Seeing this video about a master healer made me think about faith healers, and how the faith/skill ratio really works. In this case, the healer made recommendations, and the patient had to actively choose to be “healed”. In other words, no sudden event, just effort applied to the situation determined the outcome.

In religious application, there have been “miracles”, or sudden improvements in condition in all major religions. Jesus gets the most publicity, because believing in the powerful healing magic of Jesus is one of the tenants of Christianity. But why don’t we recognize other miraculous healers in other traditions? Probably because they don’t get the publicity. Take for example Paramahamsa Yogananda, who was an exceptional Yogi of modern India. You can read his story in “Autobiography of a Yogi”, which I am currently reading. Even if you don’t practice yoga, you will appreciate the unique experiences (some of which are miraculous) in this book. Recorded here are miraculous events from his teacher,  Sri Yukteswarji, who did a lot of cool stuff, like being in two places at once, dematerializing, and healing Paramahamsa Yogananda himself. Pretty awesome stuff.

I particularly love how the book merges yogic consciousness with Christ consciousness. In answer to why Jesus turned water into wine, P. Y. said, ” Jesus was able to command the vibrations of life energy to assume different forms”. He stated that once a person can surpass delusionary realms, he will enter the state of Unity and become Omnipotent. He had the idea that Saints suffer physically, because the fate of the body is unimportant to an enlightened individual who is “absorbed in the Lord”.

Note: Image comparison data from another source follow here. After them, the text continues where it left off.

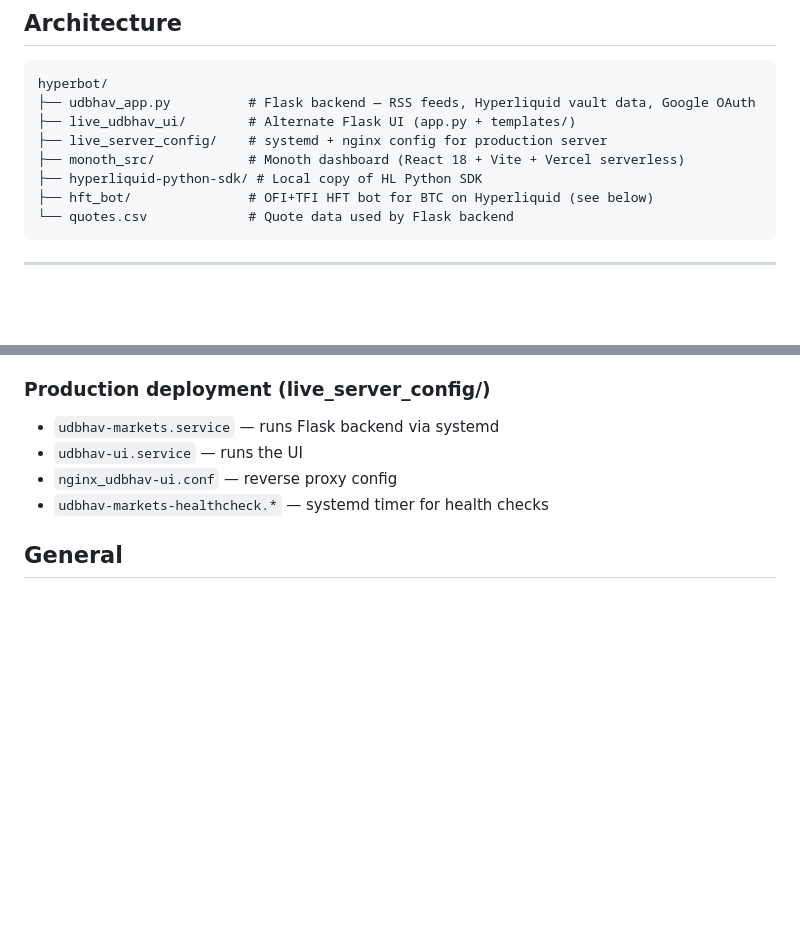
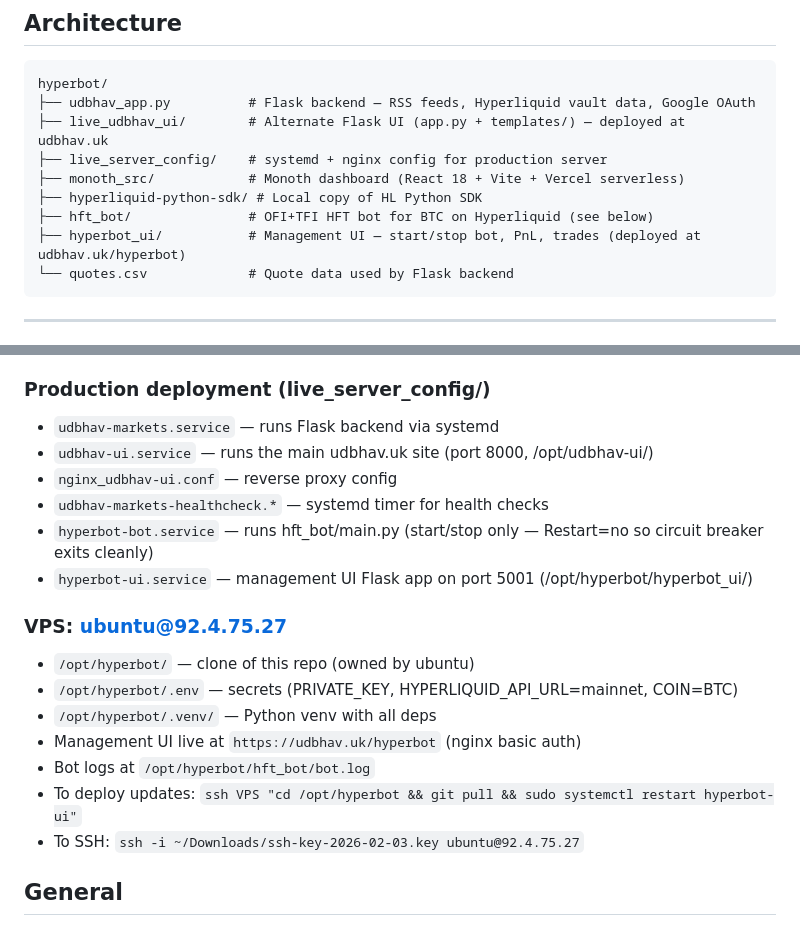
Before and after one commit to udinry/hyperbot, a Markdown page: CLAUDE.md, 2 parts joined by grey strips. Rendered like a GitHub page; blank space fills up the shorter version.

Commit message:
update CLAUDE.md: VPS deployment info for hyperbot_ui

````diff
--- a/CLAUDE.md
+++ b/CLAUDE.md
@@ -7,11 +7,12 @@ Finance tooling: a Flask news-aggregator backend, the **Monoth** real-time dashb
 ```
 hyperbot/
 ├── udbhav_app.py          # Flask backend — RSS feeds, Hyperliquid vault data, Google OAuth
-├── live_udbhav_ui/        # Alternate Flask UI (app.py + templates/)
+├── live_udbhav_ui/        # Alternate Flask UI (app.py + templates/) — deployed at udbhav.uk
 ├── live_server_config/    # systemd + nginx config for production server
 ├── monoth_src/            # Monoth dashboard (React 18 + Vite + Vercel serverless)
 ├── hyperliquid-python-sdk/ # Local copy of HL Python SDK
 ├── hft_bot/               # OFI+TFI HFT bot for BTC on Hyperliquid (see below)
+├── hyperbot_ui/           # Management UI — start/stop bot, PnL, trades (deployed at udbhav.uk/hyperbot)
 └── quotes.csv             # Quote data used by Flask backend
 ```
 
@@ -219,9 +220,20 @@ npm run build
 
 ### Production deployment (live_server_config/)
 - `udbhav-markets.service` — runs Flask backend via systemd
-- `udbhav-ui.service` — runs the UI
+- `udbhav-ui.service` — runs the main udbhav.uk site (port 8000, /opt/udbhav-ui/)
 - `nginx_udbhav-ui.conf` — reverse proxy config
 - `udbhav-markets-healthcheck.*` — systemd timer for health checks
+- `hyperbot-bot.service` — runs hft_bot/main.py (start/stop only — Restart=no so circuit breaker exits cleanly)
+- `hyperbot-ui.service` — management UI Flask app on port 5001 (/opt/hyperbot/hyperbot_ui/)
+
+### VPS: ubuntu@92.4.75.27
+- `/opt/hyperbot/` — clone of this repo (owned by ubuntu)
+- `/opt/hyperbot/.env` — secrets (PRIVATE_KEY, HYPERLIQUID_API_URL=mainnet, COIN=BTC)
+- `/opt/hyperbot/.venv/` — Python venv with all deps
+- Management UI live at `https://udbhav.uk/hyperbot` (nginx basic auth)
+- Bot logs at `/opt/hyperbot/hft_bot/bot.log`
+- To deploy updates: `ssh VPS "cd /opt/hyperbot && git pull && sudo systemctl restart hyperbot-ui"`
+- To SSH: `ssh -i ~/Downloads/ssh-key-2026-02-03.key ubuntu@92.4.75.27`
 
 ## General
 - Avoid OpenAI SDK imports; this project does not use the OpenAI API
````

I guess what I am trying to convey is that I am convinced all people hold within themselves the power to overcome this “delusionary realm” and be healed to some extent. I’m not saying we all have Christ’s power over nature, but I feel that the root of his message was to emphasize that you have to embrace the Universal Consciousness, God, or Oneness that we are all a part of. His short time here on Earth should encourage us to meditate, or pray….to unite with the ultimate in order to place our inner selves a little bit before our outer selves. The message was about love, the power of love, and universal divinity of love. Love the Lord with all your heart and soul and mind. Be love and kindness, and embrace it above all the other trivial rules and regulations you might come up with. Love rules us all.

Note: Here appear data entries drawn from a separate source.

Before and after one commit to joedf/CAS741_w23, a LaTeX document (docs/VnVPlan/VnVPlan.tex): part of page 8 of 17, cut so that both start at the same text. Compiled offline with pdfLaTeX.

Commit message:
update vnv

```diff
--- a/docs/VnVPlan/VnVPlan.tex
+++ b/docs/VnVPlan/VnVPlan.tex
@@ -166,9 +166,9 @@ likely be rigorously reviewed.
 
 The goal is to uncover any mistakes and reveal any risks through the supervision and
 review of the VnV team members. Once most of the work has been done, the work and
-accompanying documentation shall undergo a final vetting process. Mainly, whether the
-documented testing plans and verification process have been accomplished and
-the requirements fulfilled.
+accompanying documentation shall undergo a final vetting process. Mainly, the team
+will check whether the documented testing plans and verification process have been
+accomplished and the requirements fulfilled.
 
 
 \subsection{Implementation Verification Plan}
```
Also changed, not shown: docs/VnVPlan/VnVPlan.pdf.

In the end, I do believe some people have conquered the minor physical restraints we experience as humans, and have become proficient in healing other people, if not with deeds, then also with words. When you hear about a faith healer, don’t immediately poo-poo the notion something miraculous might be going on. Miracles, or alterations in our understood physical realm, are possible. The thing you have to watch out for are people who use that as their only talent. In the words of P. Y, “Arouse in men the love of God. Don’t draw them to you by displays of unusual powers’. If I walked on fire and water, and filled every auditorium in the land with curiosity seekers, what good would come of it? See the stars, the clouds, and the ocean; see the mist on the grass. Can any miracle of man compare with these essentially inexplicable phenomena? Even so, few men are led through Nature to love God—the Miracle of all Miracles”.

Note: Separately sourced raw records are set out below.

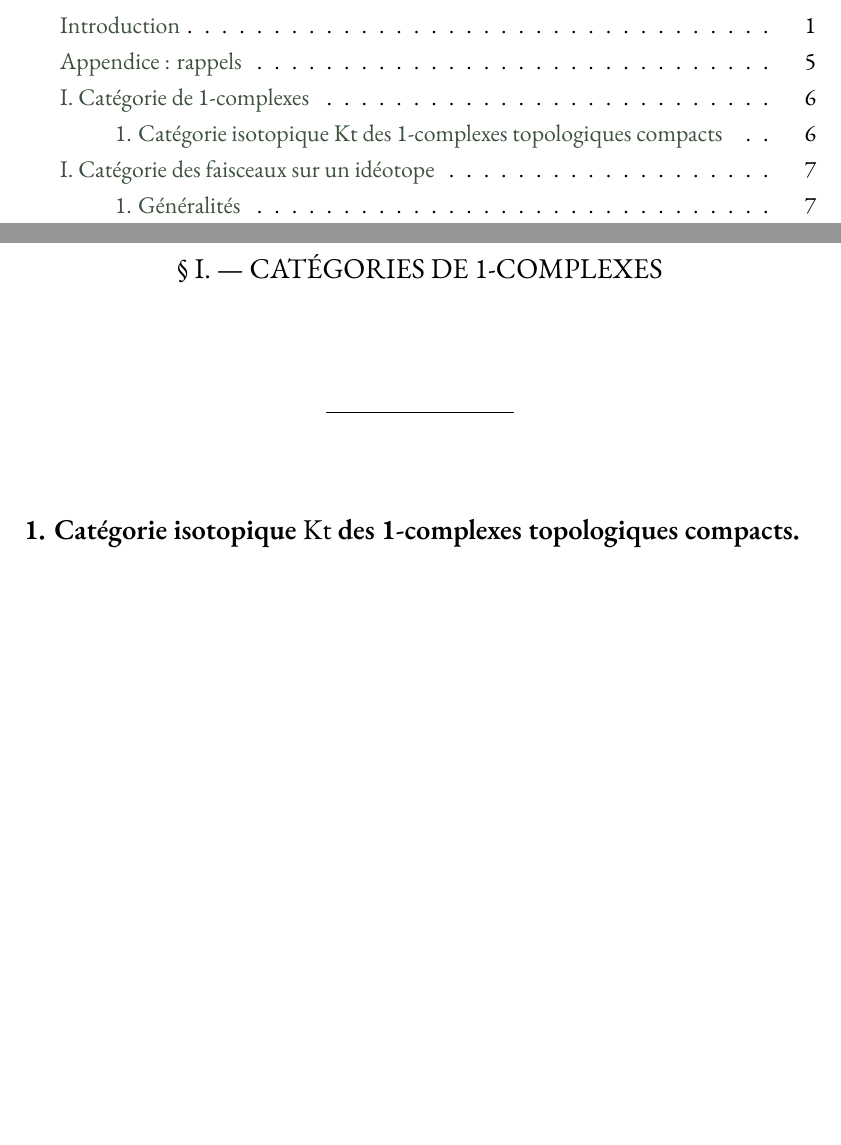
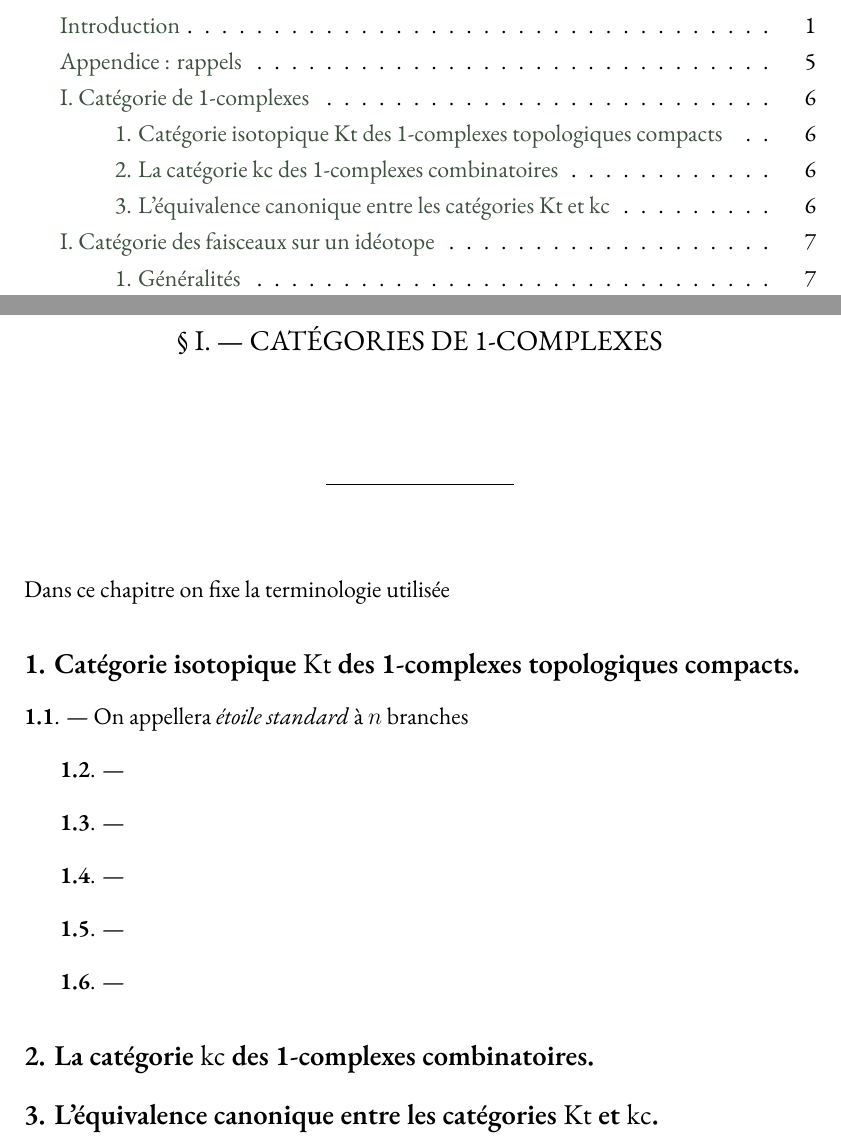
Before and after one commit to gmateocarmona/decoupes-et-isotopies-de-surfaces-topologiques, a LaTeX thesis (main.tex, which reads ch/1.tex): two parts of pages 5 and 11 of 13, joined at a grey line, cut so that both start at the same text, the shorter picture padded with empty space. Compiled offline with XeLaTeX.

Commit message:
Update 1.tex

```diff
--- a/ch/1.tex
+++ b/ch/1.tex
@@ -6,9 +6,55 @@
 \addcontentsline{toc}{section}{I. Catégorie de 1-complexes}
 \section*{}
 
+Dans ce chapitre on fixe la terminologie utilisée
+%
+
 %%%%%%%%%%%%%%%%%%%%%%%%%%%%%%%%%%%%
 \subsection*{1. Catégorie isotopique $\Kt$ des 1-complexes topologiques compacts.}
 \addcontentsline{toc}{subsection}{1. Catégorie isotopique $\Kt$ des 1-complexes topologiques compacts}
 
+{\bf 1.1}. --- On appellera \emph{étoile standard} à $n$ branches
+%
+
+
+
+\vskip .3cm
+{\bf 1.2}. ---
+
+
+
+\vskip .3cm
+{\bf 1.3}. ---
+
+
+\vskip .3cm
+{\bf 1.4}. ---
+
+
+
+\vskip .3cm
+{\bf 1.5}. ---
+
+
+
+\vskip .3cm
+{\bf 1.6}. ---
+
+
+
+
+%%%%%%%%%%%%%%%%%%%%%%%%%%%%%%%%%%%%
+\subsection*{2. La catégorie $\kc$ des 1-complexes combinatoires.}
+\addcontentsline{toc}{subsection}{2. La catégorie $\kc$ des 1-complexes combinatoires}
+
+
+
+%%%%%%%%%%%%%%%%%%%%%%%%%%%%%%%%%%%%
+\subsection*{3. L'équivalence canonique entre les catégories $\Kt$ et $\kc$.}
+\addcontentsline{toc}{subsection}{3. L'équivalence canonique entre les catégories $\Kt$ et $\kc$}
+
+
+
+
 
 % End
```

Here’s to healing! Have a great weekend. Follow for more stuff! Cheers, Deb